[Extracted records]

------------------------------------------------------------------------

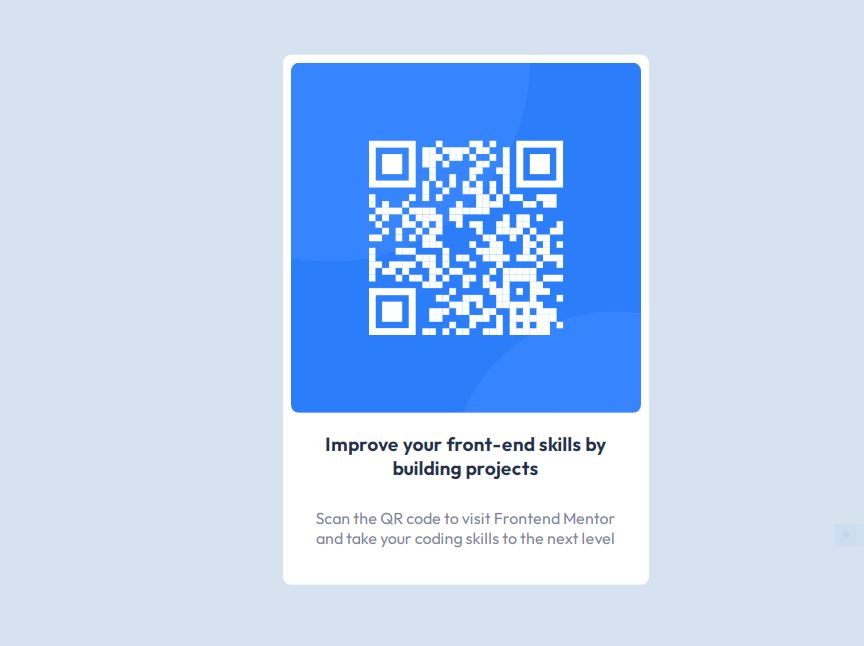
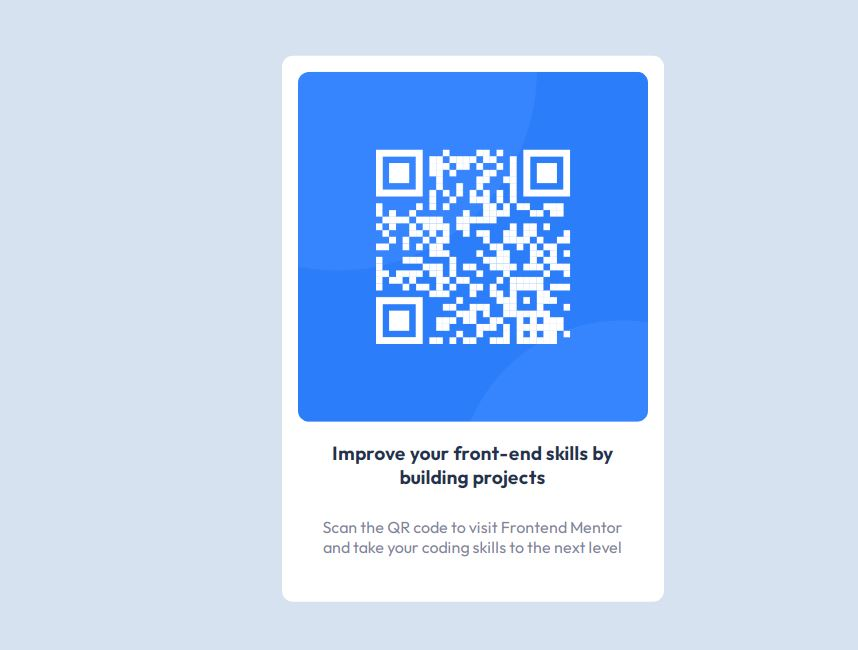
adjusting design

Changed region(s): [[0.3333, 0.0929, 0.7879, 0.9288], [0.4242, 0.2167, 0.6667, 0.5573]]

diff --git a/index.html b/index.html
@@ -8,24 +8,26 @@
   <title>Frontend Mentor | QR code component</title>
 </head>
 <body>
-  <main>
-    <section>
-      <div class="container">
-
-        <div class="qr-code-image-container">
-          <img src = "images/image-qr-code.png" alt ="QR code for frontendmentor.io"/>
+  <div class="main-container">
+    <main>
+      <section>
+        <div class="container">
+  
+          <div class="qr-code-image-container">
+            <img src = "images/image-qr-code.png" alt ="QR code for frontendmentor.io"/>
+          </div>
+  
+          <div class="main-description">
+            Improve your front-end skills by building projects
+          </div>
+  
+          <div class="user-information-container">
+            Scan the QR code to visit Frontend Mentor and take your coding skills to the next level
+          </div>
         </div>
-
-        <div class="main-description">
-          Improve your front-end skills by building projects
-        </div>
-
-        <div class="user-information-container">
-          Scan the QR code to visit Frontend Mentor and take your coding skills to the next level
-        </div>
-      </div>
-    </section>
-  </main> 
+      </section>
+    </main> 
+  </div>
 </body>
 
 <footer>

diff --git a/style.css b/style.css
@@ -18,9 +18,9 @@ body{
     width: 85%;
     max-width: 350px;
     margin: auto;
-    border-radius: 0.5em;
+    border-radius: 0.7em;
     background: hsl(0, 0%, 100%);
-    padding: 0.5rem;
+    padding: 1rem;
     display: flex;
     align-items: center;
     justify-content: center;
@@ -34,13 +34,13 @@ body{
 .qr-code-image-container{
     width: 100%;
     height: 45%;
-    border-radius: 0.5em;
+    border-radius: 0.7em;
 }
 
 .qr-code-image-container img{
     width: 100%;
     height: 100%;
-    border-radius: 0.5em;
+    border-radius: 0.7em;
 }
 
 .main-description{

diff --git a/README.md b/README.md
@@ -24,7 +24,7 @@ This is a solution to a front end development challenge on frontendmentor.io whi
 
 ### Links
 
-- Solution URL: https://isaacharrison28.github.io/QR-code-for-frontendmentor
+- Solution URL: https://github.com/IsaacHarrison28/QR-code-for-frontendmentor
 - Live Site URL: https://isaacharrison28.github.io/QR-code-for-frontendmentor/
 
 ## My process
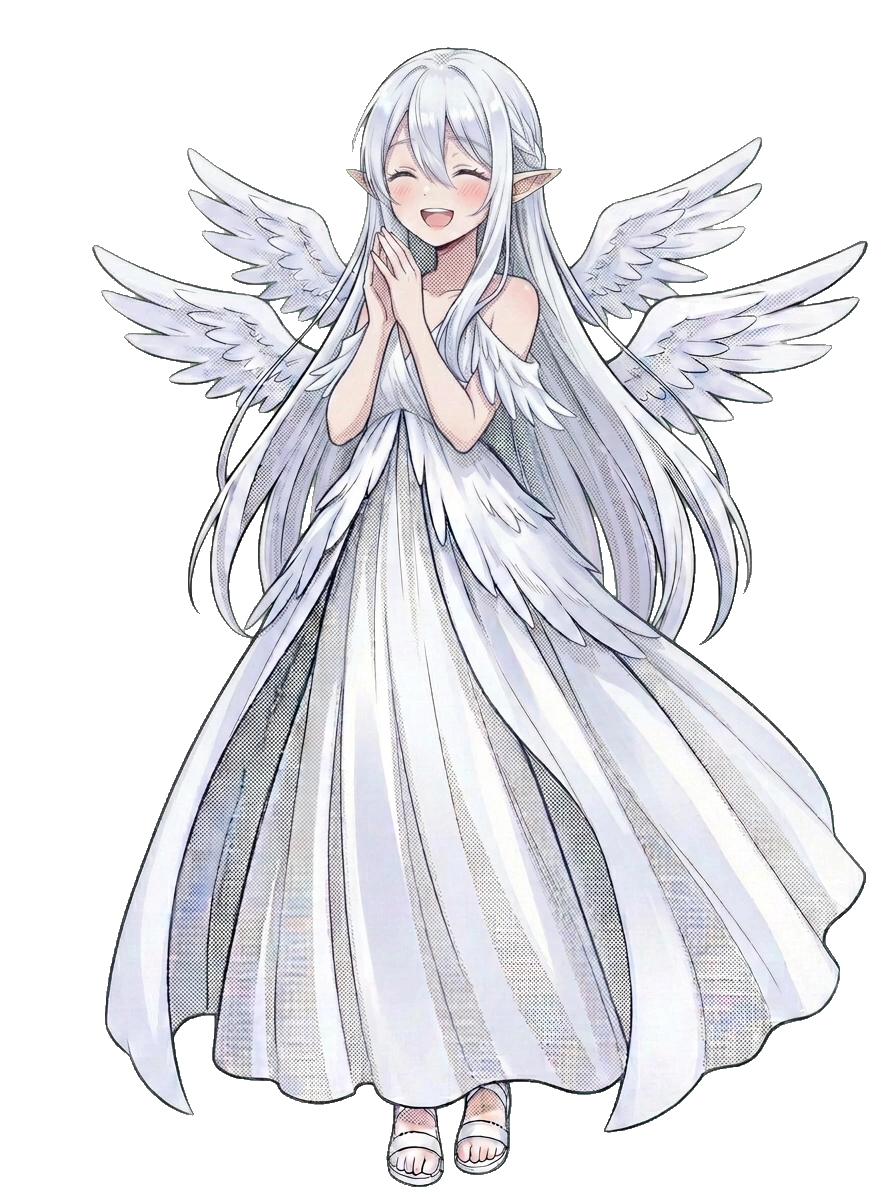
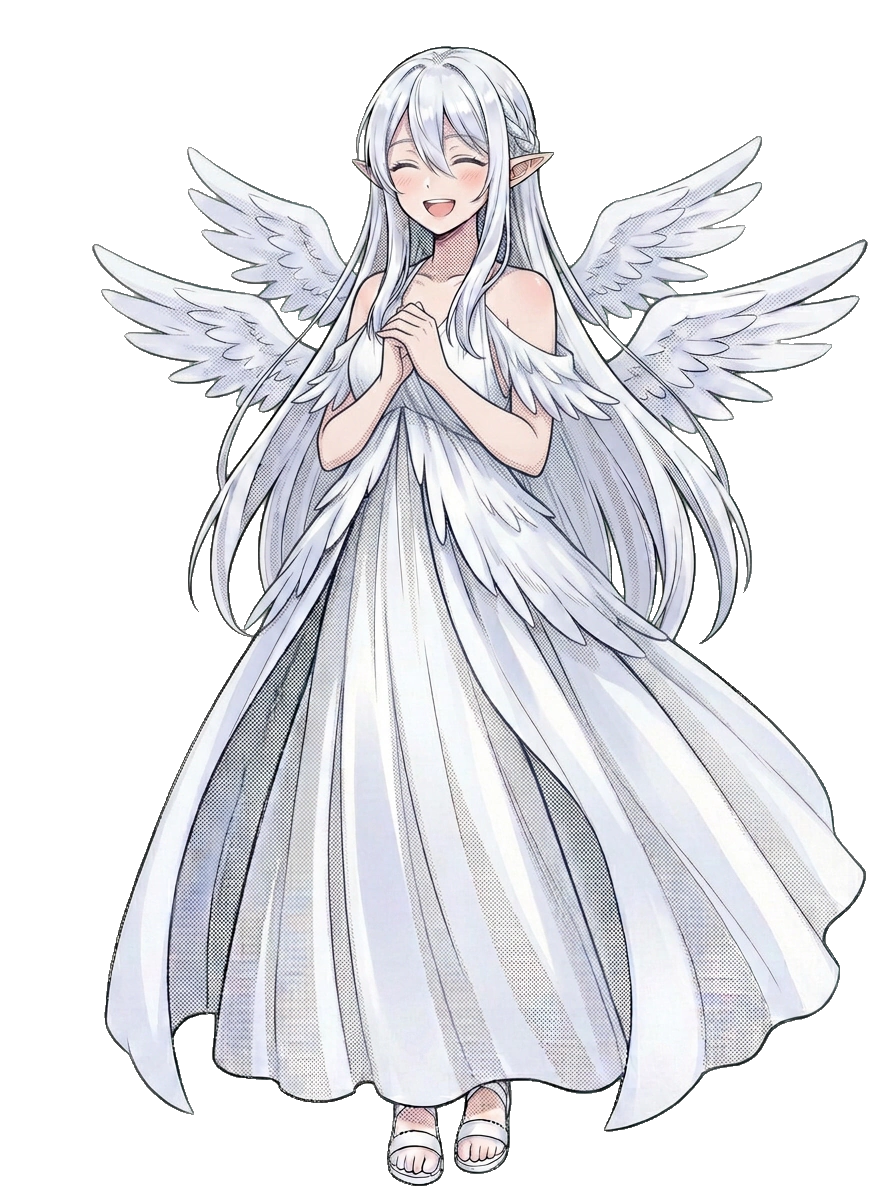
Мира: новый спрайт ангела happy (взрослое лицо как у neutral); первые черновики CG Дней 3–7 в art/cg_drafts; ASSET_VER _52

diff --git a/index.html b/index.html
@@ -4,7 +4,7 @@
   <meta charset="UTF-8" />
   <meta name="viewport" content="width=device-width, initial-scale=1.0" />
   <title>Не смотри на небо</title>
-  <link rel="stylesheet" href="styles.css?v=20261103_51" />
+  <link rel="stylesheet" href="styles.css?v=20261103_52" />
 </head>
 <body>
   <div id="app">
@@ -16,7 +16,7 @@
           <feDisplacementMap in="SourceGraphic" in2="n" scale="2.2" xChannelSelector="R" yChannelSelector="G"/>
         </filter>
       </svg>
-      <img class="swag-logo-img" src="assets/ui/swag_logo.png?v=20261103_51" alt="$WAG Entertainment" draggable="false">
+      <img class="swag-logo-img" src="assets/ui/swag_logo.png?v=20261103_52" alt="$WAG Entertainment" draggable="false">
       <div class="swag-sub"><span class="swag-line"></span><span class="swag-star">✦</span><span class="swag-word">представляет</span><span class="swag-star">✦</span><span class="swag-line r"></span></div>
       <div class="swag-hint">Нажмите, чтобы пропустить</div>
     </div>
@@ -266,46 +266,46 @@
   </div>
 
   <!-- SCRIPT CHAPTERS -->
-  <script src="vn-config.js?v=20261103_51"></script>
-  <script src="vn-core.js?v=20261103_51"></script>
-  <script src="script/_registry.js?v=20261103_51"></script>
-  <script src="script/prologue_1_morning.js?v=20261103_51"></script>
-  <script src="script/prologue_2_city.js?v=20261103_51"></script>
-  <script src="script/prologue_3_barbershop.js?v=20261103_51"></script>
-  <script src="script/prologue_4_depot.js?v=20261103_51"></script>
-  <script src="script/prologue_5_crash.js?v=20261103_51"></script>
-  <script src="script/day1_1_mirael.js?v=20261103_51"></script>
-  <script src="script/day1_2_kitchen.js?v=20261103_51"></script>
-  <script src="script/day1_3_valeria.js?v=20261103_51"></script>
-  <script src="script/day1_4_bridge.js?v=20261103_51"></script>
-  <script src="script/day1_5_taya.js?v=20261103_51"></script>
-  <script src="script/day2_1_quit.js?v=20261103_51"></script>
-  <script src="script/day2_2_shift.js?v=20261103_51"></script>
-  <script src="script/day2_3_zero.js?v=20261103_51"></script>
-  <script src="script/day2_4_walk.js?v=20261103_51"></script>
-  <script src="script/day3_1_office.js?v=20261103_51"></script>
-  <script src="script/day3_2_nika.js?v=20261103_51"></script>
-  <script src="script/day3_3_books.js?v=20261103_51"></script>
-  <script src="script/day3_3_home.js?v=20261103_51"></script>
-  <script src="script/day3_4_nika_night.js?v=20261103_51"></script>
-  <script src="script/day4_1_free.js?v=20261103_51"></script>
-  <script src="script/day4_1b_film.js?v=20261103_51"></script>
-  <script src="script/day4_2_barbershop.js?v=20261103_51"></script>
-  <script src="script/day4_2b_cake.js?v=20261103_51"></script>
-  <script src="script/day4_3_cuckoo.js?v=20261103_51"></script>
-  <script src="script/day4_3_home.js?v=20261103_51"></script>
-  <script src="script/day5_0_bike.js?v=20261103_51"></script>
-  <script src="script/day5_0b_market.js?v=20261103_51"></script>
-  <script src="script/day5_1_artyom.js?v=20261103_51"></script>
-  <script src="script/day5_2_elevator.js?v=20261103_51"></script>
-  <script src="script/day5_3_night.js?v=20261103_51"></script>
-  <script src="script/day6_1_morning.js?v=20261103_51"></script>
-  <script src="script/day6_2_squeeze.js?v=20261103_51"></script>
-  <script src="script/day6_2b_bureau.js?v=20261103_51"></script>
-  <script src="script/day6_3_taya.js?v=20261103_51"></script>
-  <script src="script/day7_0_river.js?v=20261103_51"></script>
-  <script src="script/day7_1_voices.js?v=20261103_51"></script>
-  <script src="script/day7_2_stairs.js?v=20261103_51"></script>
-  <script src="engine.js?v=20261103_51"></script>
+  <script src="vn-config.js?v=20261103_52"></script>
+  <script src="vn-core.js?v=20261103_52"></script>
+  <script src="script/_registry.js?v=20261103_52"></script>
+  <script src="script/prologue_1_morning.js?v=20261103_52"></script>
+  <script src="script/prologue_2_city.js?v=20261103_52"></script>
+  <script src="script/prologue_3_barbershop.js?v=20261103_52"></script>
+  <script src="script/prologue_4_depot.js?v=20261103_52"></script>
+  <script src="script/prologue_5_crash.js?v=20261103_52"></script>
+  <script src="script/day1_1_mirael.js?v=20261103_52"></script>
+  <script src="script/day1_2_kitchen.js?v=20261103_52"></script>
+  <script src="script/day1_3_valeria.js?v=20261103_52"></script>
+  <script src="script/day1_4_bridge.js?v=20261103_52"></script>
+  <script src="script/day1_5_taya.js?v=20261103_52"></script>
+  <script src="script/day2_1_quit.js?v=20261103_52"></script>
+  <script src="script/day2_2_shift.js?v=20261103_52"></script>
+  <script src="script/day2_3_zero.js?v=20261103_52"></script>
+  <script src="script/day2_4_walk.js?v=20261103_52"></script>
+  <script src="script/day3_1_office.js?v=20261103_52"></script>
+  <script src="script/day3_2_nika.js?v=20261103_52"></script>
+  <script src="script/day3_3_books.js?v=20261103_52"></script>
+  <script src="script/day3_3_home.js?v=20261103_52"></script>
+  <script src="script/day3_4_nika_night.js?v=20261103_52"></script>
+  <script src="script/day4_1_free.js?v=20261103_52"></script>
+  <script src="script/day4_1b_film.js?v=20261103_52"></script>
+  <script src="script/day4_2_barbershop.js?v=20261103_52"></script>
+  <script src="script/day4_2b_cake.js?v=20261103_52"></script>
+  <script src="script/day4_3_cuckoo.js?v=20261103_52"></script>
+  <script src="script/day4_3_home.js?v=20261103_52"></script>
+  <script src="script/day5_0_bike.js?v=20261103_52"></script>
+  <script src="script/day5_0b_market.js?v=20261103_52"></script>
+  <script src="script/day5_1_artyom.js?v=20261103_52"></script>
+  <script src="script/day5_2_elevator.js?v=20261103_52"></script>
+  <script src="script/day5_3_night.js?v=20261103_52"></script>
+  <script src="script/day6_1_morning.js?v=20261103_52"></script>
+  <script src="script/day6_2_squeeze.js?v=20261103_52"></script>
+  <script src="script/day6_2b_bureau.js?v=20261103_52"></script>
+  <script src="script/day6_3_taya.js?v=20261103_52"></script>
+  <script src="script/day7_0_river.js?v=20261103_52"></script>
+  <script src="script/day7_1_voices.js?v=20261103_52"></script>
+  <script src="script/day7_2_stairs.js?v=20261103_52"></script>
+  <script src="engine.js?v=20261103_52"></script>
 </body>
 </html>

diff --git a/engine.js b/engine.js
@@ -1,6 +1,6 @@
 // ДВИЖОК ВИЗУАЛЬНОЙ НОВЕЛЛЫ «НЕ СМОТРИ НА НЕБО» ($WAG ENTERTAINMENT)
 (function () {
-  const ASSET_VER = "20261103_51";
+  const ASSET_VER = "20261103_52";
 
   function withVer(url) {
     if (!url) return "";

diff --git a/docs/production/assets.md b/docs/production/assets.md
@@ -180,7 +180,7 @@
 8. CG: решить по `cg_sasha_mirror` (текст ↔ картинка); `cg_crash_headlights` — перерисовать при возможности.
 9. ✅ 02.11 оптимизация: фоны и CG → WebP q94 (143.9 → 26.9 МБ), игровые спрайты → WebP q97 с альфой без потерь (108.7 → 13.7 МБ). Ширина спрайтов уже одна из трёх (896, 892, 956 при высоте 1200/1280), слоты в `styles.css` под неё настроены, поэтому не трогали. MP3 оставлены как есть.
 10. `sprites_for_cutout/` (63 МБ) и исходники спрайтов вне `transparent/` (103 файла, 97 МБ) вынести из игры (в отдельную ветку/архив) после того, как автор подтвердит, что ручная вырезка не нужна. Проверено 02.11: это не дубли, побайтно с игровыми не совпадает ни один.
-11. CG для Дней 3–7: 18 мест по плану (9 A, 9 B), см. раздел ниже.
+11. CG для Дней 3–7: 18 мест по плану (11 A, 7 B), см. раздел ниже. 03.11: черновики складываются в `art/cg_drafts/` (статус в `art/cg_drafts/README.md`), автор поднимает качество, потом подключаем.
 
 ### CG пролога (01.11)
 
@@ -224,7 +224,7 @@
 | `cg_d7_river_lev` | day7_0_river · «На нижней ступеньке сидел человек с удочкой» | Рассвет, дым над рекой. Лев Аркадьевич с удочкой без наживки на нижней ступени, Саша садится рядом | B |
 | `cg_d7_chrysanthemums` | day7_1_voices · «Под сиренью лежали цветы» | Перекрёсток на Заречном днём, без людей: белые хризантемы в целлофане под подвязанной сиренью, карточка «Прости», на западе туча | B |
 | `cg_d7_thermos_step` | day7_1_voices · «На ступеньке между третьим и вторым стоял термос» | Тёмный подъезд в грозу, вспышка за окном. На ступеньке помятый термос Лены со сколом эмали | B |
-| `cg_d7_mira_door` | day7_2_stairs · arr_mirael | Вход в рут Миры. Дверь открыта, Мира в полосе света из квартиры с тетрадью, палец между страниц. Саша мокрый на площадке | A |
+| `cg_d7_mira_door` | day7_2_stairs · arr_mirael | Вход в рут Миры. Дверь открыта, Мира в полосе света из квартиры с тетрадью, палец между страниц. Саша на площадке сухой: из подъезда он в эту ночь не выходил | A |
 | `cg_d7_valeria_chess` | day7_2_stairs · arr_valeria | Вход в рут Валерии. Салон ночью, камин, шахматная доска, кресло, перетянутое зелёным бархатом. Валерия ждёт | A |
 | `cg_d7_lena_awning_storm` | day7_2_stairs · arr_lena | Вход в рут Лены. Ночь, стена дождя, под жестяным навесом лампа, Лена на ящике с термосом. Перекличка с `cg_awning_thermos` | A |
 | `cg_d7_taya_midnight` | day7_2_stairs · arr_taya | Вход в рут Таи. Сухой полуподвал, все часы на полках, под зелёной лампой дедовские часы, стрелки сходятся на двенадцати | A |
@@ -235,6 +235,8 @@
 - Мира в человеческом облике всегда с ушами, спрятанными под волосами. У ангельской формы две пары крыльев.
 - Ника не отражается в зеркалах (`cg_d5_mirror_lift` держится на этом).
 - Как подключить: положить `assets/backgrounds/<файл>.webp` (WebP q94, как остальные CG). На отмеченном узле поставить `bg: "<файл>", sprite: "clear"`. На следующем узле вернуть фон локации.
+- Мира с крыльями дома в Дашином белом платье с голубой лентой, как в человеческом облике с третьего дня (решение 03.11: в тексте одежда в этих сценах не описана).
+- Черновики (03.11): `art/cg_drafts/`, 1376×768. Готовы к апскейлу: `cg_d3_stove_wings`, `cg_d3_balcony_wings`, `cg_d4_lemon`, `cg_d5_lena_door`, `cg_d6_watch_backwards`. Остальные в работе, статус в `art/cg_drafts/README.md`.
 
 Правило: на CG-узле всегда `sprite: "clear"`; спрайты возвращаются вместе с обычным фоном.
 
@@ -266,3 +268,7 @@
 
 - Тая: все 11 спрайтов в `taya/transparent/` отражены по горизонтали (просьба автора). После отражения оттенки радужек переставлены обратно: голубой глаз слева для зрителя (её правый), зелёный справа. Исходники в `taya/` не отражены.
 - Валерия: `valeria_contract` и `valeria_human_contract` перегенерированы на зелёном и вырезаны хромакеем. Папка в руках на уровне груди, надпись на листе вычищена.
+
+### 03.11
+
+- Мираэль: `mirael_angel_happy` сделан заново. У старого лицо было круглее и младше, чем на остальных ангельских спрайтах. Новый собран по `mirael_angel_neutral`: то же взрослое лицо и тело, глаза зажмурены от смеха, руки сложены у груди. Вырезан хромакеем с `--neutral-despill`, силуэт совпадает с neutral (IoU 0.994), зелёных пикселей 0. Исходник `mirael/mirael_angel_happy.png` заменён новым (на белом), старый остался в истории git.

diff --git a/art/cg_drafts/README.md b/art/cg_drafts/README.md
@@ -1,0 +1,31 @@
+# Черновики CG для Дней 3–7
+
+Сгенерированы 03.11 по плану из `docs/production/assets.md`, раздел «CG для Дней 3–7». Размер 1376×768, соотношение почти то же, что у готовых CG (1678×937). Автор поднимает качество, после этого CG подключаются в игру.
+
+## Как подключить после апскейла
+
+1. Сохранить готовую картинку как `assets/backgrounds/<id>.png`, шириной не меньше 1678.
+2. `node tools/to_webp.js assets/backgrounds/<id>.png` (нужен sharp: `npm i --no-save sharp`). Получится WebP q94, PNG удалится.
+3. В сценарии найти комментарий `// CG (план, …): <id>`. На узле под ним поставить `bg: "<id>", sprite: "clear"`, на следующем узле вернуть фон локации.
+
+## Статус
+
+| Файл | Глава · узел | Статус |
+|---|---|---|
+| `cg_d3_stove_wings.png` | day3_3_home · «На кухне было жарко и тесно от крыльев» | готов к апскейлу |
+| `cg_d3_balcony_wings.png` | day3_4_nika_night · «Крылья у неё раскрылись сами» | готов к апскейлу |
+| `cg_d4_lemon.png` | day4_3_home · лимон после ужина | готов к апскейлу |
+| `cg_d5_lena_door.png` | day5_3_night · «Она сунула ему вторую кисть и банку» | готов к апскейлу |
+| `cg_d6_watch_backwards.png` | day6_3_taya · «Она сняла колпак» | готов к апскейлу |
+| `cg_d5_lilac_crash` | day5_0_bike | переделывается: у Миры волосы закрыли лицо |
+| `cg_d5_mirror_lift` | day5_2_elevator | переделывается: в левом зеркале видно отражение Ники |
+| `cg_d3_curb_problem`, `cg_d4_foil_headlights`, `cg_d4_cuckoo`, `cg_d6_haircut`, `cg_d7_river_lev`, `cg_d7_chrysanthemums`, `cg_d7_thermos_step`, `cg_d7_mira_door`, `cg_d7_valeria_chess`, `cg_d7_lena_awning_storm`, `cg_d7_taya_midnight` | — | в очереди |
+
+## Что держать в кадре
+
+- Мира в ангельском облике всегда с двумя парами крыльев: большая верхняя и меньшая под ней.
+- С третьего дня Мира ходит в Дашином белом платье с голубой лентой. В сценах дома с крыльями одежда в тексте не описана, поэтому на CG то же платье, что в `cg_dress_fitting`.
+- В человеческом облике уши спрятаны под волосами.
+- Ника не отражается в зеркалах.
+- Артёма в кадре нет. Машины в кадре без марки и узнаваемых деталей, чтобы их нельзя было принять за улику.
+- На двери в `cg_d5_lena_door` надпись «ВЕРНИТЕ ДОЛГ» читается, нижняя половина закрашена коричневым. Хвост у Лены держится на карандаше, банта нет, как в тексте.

------------------------------------------------------------------------

For each line above that contains the word "diff", give the line as it is written.

diff --git a/index.html b/index.html
diff --git a/style.css b/style.css
diff --git a/README.md b/README.md
diff --git a/index.html b/index.html
diff --git a/engine.js b/engine.js
diff --git a/docs/production/assets.md b/docs/production/assets.md
diff --git a/art/cg_drafts/README.md b/art/cg_drafts/README.md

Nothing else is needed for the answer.